Bill Condon (Kinsey, Dreamgirls, Chicago – how the hell they convinced him to helm this, I’ll never know) directed, and while he tries his damndest, there’s not much you can do when you’re making a film that’s about nothing except a several-month period of teenage weddings, sex and babies. The look of the film is mostly lush and silky, with the exception of the god-awful wolves. I’ll NEVER understand why, in the day and age of fucking Avatar, one of the most successful franchises of all times has CARTOONISH WOLVES. Gah. The acting is terrible here, and I really think that’s saying something. This gang is always hamming it up, but here it’s worse than usual. What’s funny is, I don’t even think Kristen Stewart or Robert Pattinson are bad actors, but as Bella & Edward, they just suck (haha, pun intended). Watching Stewart pretend to almost have to throw up as she’s walking down the aisle (until she lays eyes on her beloved, of course, making ME want to throw up for her), or pretend to be scared to have sex, or pretend to HAVE SEX, just all of it – the gasping, the mouth biting, the twitchy eyes, it’s painful. Pattinson lays on the valiant, and while he is less psychotically controlling here (a mild blessing) he’s no less annoying. I find the rest of the Cullens to be horrifying actors; my high school drama club displayed better talent. I can barely stand to even type the words “Kellan Lutz” or “Jackson Rathbone.”
The things most people are looking forward to here are the Big Sex Scene and the Big Birth Scene. Regarding the sex: what you see on the commercial is basically exactly what you see in the theater. A bed shaking, some kissing, some feathers. It wasn’t sexy, or special, or even romantic, in my spiteful opinion. Regarding the birth of “Reneesmee” (one of the WORST NAMES EVER TO GRACE HUMANITY): I was actually looking forward to this, because it was nuts to think that this baby ripped itself out of her stomach, with daddy’s help. It was mostly shown in brief flashes of screaming, blood, and blackness.
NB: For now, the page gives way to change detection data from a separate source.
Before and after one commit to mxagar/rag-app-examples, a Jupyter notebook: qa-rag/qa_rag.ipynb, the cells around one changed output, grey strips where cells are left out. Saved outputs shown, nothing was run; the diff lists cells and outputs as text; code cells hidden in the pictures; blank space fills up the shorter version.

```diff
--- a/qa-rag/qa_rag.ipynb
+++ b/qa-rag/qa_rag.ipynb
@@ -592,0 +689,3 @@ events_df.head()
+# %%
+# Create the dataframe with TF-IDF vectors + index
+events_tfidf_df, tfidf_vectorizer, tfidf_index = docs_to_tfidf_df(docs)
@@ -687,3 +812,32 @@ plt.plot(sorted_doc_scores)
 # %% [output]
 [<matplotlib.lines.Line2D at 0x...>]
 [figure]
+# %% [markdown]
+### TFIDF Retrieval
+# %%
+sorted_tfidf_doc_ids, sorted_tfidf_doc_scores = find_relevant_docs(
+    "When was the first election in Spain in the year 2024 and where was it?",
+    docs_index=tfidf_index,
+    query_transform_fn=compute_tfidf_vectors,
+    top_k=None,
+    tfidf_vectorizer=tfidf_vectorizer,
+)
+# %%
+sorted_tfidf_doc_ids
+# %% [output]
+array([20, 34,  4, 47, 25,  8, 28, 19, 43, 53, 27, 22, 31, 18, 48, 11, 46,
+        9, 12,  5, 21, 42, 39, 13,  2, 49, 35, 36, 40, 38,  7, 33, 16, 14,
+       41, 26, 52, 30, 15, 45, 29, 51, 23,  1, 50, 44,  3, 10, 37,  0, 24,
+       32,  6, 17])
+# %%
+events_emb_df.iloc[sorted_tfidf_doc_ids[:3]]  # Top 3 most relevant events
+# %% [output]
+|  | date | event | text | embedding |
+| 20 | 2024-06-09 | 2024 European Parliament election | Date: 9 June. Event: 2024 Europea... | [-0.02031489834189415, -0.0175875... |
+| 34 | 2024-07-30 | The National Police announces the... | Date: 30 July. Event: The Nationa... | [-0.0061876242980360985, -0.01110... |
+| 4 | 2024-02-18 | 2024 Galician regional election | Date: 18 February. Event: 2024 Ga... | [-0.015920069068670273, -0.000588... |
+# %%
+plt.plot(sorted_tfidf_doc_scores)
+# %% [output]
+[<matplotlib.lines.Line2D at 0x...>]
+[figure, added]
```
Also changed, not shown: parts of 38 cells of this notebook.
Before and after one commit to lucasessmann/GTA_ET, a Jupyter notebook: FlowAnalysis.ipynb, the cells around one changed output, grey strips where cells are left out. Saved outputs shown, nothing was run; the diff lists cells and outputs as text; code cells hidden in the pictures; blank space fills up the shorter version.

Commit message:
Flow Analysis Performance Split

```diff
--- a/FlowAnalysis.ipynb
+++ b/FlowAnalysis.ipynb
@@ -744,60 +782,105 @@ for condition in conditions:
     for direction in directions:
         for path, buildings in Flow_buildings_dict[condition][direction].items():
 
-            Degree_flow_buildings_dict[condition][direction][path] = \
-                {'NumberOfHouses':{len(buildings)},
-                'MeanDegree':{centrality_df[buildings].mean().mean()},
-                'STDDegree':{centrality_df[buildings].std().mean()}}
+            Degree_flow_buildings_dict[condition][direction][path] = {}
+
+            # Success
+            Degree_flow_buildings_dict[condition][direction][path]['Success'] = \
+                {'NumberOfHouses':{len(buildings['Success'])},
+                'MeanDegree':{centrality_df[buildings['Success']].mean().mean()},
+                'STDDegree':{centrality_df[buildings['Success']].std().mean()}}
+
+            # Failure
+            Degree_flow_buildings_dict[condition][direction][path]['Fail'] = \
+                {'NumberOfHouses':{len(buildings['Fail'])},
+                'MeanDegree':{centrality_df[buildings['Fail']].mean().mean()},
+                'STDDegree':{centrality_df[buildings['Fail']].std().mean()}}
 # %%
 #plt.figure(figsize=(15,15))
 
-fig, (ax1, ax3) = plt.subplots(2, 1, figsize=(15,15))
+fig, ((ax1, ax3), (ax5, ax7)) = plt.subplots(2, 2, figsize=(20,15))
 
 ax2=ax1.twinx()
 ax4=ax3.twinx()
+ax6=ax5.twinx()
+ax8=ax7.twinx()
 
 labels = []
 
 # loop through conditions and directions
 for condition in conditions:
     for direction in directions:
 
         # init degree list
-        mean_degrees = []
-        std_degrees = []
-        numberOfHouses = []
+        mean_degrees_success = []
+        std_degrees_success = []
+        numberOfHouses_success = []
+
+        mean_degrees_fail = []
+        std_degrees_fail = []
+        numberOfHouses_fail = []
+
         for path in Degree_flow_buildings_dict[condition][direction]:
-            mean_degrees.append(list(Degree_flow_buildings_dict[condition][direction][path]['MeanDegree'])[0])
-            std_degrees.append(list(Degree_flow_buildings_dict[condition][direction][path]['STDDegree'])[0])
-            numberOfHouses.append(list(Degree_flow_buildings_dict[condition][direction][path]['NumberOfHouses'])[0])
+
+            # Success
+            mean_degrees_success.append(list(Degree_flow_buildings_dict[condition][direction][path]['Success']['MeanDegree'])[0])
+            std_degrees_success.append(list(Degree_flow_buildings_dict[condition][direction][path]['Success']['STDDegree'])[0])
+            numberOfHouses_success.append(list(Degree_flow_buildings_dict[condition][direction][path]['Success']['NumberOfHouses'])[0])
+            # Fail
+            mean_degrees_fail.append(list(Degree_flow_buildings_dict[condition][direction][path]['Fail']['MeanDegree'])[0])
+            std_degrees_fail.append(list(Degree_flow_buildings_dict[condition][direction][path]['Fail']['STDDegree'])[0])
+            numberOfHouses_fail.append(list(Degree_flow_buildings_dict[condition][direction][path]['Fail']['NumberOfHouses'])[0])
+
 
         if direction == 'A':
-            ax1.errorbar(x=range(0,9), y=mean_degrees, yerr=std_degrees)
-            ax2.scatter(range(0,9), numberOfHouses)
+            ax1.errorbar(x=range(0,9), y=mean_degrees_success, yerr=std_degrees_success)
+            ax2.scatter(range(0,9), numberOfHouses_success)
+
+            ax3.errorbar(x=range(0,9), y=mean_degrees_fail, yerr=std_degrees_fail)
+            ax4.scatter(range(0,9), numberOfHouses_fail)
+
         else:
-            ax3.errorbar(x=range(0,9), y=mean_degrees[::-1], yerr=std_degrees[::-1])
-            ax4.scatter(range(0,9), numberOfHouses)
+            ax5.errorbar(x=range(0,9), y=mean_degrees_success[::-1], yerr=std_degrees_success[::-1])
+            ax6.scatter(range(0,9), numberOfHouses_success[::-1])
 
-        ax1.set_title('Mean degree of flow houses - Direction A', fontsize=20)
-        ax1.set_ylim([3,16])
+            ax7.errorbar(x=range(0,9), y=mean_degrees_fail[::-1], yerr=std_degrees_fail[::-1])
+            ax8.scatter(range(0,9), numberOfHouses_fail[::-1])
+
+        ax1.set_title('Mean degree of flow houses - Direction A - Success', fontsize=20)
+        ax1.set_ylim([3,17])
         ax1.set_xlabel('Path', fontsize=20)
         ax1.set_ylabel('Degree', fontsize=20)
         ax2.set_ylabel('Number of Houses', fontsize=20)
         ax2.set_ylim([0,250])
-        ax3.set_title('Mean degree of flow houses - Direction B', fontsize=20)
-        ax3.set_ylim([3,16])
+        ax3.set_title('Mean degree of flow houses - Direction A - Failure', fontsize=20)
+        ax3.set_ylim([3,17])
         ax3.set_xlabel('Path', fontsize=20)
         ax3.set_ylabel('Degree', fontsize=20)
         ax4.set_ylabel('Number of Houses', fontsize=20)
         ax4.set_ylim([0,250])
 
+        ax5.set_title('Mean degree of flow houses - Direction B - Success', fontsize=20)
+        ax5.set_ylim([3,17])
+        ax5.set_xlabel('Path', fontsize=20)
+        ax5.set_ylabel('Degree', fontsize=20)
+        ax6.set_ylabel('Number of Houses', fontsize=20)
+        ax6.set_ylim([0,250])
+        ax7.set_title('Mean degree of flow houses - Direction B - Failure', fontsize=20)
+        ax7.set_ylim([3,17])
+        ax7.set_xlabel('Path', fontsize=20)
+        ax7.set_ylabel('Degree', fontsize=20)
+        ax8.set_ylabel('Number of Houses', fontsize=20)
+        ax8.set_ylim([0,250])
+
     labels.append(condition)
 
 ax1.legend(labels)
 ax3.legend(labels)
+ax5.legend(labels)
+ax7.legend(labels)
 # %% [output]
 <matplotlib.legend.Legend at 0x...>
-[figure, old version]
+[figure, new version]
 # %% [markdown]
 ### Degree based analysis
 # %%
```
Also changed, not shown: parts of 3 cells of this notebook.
Meh. They did succeed in making Stewart truly look like death warmed over for her pregnancy and delivery, which made my cruel heart happy.
I was also interested to see what this magical baby would look like, and when you finally get to see her face, she’s mostly computer-generated, which is fitting, seeing as how she was described as having adult beauty on a child/baby’s form, which is disturbing as all fucking hell. Stephanie Meyer should have a special little spot in hell for coming up with that concept. Along with “imprinting.” (Shudder) Nice to see that gem portrayed as like, finding Jesus. So, so, so, astoundingly creepy.
Unsurprisingly, the soundtrack was great. This franchise has no trouble landing fantastic indie/acoustic/yearning/moody acts to give it that appropriate angst-y sound. This dreamy beaut is ranking up a high play-count in my iTunes.
My problem with the entire “Twilight Saga” is that it is simply, and wholly, a love story. Now I’m not saying there’s something wrong with love stories (I hope I’m not that bitter and angry inside) – I think films like 500 Days of Summer, Eternal Sunshine of the Spotless Mind, and even Bridget Jones’s Diary are fantastic, because they have something to say ABOUT love. Twilight has nothing to say. It’s a love story, with zero message. It’s like, See Spot Run. See Boy and Girl Become Obsessed With Each Other. I have no hope for future generations of mankind.